* **Your objective**:
Extract all lines that hold "width" from the records below.

* **Listed entries**:
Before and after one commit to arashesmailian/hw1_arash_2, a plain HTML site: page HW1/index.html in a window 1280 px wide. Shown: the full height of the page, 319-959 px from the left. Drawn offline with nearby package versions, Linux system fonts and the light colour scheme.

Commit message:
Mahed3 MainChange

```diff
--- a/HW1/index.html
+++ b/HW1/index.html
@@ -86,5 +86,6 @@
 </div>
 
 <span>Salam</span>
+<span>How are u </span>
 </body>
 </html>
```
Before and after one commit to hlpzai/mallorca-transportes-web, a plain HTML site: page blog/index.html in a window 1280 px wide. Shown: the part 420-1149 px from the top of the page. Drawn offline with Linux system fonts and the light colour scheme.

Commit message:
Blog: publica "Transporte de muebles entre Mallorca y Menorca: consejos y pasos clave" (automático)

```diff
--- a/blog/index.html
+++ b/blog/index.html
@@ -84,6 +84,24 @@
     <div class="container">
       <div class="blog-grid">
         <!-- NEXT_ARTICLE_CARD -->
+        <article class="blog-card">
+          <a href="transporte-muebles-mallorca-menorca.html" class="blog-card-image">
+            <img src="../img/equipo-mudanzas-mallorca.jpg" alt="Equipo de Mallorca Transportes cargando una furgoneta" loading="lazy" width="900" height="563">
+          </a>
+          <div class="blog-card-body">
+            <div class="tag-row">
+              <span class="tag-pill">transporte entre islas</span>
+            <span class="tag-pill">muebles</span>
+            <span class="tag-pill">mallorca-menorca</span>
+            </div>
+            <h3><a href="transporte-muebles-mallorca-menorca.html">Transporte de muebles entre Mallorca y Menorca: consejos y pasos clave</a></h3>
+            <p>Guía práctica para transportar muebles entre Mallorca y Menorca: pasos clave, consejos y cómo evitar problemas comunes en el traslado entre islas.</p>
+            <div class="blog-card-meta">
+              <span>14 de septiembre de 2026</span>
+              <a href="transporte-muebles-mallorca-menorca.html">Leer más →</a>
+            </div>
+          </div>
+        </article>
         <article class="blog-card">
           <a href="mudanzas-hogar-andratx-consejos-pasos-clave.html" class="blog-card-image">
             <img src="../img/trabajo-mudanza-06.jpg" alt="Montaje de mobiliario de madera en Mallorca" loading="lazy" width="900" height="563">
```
...
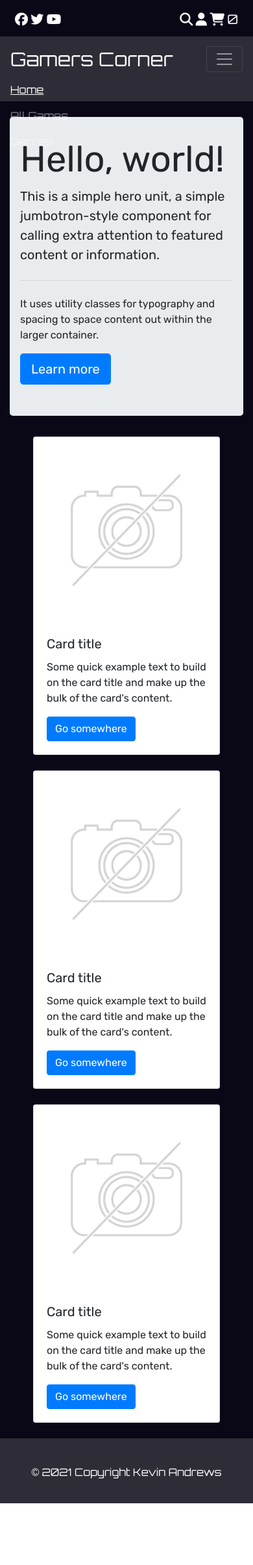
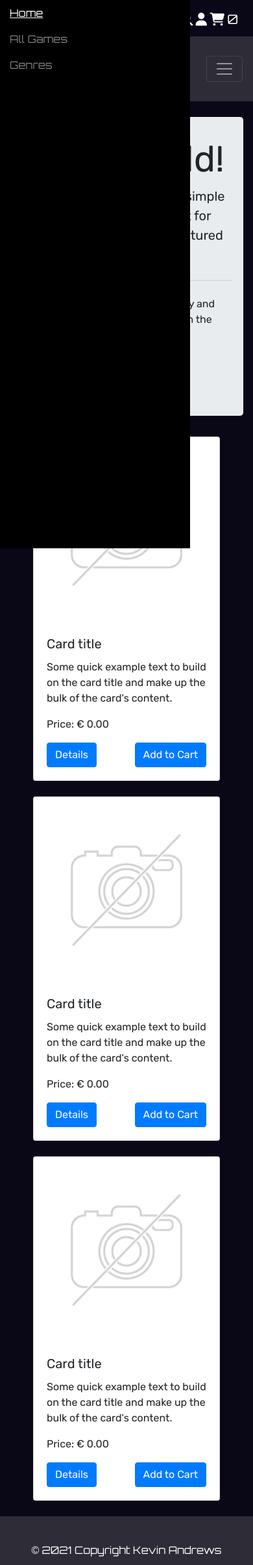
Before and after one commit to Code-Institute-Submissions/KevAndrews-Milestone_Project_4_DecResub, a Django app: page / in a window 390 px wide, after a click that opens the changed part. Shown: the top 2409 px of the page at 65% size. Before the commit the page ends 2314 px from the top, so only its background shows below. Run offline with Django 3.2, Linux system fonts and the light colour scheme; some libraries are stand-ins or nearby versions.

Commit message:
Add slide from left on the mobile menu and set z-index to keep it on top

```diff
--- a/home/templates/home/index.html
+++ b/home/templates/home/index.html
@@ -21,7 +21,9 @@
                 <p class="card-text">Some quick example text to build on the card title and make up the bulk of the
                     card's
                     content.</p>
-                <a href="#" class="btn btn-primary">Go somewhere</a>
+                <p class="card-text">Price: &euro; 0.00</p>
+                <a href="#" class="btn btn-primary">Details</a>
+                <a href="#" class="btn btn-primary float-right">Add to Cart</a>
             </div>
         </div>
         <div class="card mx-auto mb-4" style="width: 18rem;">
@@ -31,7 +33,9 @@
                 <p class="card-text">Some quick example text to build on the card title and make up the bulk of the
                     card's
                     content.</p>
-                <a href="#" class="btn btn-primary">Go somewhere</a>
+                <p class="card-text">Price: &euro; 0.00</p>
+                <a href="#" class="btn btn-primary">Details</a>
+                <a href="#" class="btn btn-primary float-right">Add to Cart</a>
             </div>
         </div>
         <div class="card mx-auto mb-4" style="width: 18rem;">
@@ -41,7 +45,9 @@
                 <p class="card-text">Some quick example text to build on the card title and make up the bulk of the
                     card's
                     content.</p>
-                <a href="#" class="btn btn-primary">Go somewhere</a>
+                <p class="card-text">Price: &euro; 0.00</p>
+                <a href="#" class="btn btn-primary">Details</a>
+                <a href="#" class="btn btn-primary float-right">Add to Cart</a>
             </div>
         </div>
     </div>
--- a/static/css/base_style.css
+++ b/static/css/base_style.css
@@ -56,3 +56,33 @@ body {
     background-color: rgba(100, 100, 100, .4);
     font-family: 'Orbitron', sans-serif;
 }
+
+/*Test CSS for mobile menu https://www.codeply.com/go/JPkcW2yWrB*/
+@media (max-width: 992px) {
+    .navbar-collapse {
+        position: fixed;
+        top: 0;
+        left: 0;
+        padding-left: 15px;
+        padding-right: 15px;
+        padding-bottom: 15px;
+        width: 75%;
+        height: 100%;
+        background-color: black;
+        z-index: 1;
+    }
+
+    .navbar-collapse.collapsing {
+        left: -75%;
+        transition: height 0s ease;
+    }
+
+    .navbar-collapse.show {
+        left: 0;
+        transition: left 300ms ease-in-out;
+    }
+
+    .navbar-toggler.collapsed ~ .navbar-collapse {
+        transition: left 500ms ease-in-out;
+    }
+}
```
...
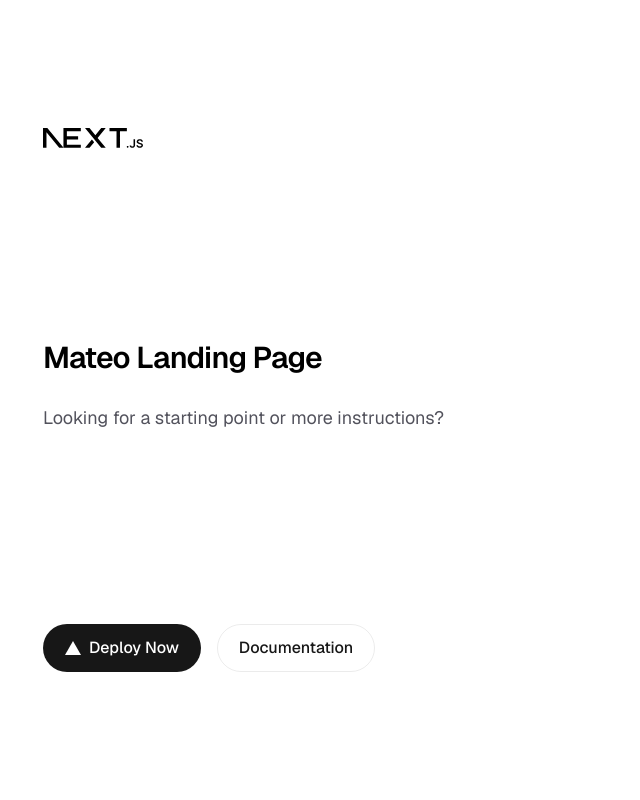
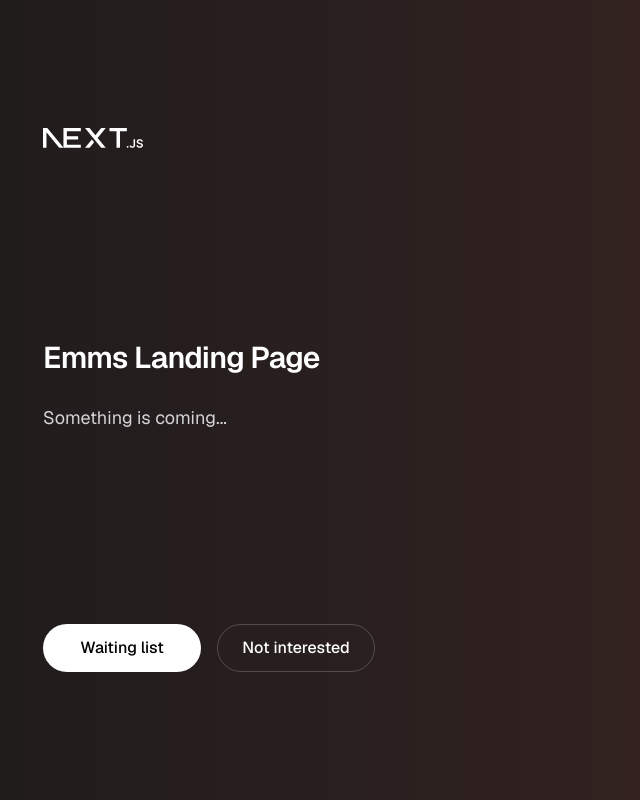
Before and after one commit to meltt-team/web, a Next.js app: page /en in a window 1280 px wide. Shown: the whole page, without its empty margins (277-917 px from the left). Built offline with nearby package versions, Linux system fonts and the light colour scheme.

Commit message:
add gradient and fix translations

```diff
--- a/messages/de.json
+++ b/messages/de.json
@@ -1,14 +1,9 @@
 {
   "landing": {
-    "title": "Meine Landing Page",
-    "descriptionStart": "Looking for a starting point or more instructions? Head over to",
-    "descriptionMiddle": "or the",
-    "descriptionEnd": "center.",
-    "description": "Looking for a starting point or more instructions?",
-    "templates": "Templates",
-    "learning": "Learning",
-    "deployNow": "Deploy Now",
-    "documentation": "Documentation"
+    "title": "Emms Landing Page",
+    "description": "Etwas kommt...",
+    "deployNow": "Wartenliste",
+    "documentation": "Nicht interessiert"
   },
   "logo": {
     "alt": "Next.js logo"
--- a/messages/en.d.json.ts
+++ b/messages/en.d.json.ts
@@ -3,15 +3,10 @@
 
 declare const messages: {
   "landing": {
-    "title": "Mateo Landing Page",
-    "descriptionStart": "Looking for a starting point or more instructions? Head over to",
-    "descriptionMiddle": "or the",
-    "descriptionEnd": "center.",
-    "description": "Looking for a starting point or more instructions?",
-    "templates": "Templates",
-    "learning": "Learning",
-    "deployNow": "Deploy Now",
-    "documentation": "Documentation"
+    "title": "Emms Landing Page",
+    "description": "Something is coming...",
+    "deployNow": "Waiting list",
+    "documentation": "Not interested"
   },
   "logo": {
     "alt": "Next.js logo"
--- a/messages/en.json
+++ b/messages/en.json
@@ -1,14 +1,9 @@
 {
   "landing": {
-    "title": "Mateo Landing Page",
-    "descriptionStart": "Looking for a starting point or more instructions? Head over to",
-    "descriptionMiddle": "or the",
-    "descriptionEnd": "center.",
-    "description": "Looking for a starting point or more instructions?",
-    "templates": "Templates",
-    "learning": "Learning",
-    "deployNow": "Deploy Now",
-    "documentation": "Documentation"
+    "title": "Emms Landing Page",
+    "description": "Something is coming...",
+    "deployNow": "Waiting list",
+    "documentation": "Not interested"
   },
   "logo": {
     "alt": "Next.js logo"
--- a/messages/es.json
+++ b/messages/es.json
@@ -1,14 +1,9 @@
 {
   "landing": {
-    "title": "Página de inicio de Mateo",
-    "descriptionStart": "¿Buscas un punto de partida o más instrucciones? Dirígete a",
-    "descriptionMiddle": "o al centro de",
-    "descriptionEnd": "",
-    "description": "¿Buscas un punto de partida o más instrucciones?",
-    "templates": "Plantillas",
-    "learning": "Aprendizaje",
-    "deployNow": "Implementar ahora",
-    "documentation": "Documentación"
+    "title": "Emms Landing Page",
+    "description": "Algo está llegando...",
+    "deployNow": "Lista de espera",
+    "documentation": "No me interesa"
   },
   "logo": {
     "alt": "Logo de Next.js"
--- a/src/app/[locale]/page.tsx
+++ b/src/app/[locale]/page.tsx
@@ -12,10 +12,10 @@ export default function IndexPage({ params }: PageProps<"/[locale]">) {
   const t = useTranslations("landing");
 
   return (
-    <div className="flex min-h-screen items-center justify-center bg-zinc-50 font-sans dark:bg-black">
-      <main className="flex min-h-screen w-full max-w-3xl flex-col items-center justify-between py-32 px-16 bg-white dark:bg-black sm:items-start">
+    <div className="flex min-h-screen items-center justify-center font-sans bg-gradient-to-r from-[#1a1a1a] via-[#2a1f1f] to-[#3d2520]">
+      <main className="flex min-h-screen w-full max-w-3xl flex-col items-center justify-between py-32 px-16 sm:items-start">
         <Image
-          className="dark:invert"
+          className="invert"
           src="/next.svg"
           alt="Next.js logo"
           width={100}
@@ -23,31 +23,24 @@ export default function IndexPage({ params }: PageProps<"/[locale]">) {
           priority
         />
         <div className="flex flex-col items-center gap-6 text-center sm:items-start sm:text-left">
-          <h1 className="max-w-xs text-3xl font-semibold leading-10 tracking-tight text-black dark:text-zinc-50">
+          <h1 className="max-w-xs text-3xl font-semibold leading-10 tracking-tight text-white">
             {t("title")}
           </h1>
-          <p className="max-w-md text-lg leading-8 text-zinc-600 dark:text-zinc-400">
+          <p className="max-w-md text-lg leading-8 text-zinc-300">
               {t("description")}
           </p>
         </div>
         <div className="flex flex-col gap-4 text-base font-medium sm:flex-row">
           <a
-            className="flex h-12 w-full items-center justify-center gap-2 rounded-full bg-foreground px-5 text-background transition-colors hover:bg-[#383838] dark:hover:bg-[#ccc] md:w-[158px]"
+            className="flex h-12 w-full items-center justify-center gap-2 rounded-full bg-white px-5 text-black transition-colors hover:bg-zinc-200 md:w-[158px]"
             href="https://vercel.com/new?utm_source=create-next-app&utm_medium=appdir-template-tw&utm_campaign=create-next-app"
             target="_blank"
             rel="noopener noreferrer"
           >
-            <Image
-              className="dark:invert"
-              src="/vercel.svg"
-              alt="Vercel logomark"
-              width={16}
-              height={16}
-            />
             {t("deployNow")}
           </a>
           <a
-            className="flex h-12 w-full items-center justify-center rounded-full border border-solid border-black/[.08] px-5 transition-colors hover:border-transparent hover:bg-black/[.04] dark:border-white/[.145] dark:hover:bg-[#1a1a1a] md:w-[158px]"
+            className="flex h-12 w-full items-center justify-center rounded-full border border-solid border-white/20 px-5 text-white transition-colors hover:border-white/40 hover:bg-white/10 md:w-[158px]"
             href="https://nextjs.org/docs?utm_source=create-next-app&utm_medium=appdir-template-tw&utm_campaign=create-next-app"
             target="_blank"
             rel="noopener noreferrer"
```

* **Reply to the exercise**:
+            <img src="../img/equipo-mudanzas-mallorca.jpg" alt="Equipo de Mallorca Transportes cargando una furgoneta" loading="lazy" width="900" height="563">
             <img src="../img/trabajo-mudanza-06.jpg" alt="Montaje de mobiliario de madera en Mallorca" loading="lazy" width="900" height="563">
         <div class="card mx-auto mb-4" style="width: 18rem;">
         <div class="card mx-auto mb-4" style="width: 18rem;">
+@media (max-width: 992px) {
+        width: 75%;
           width={100}
-              width={16}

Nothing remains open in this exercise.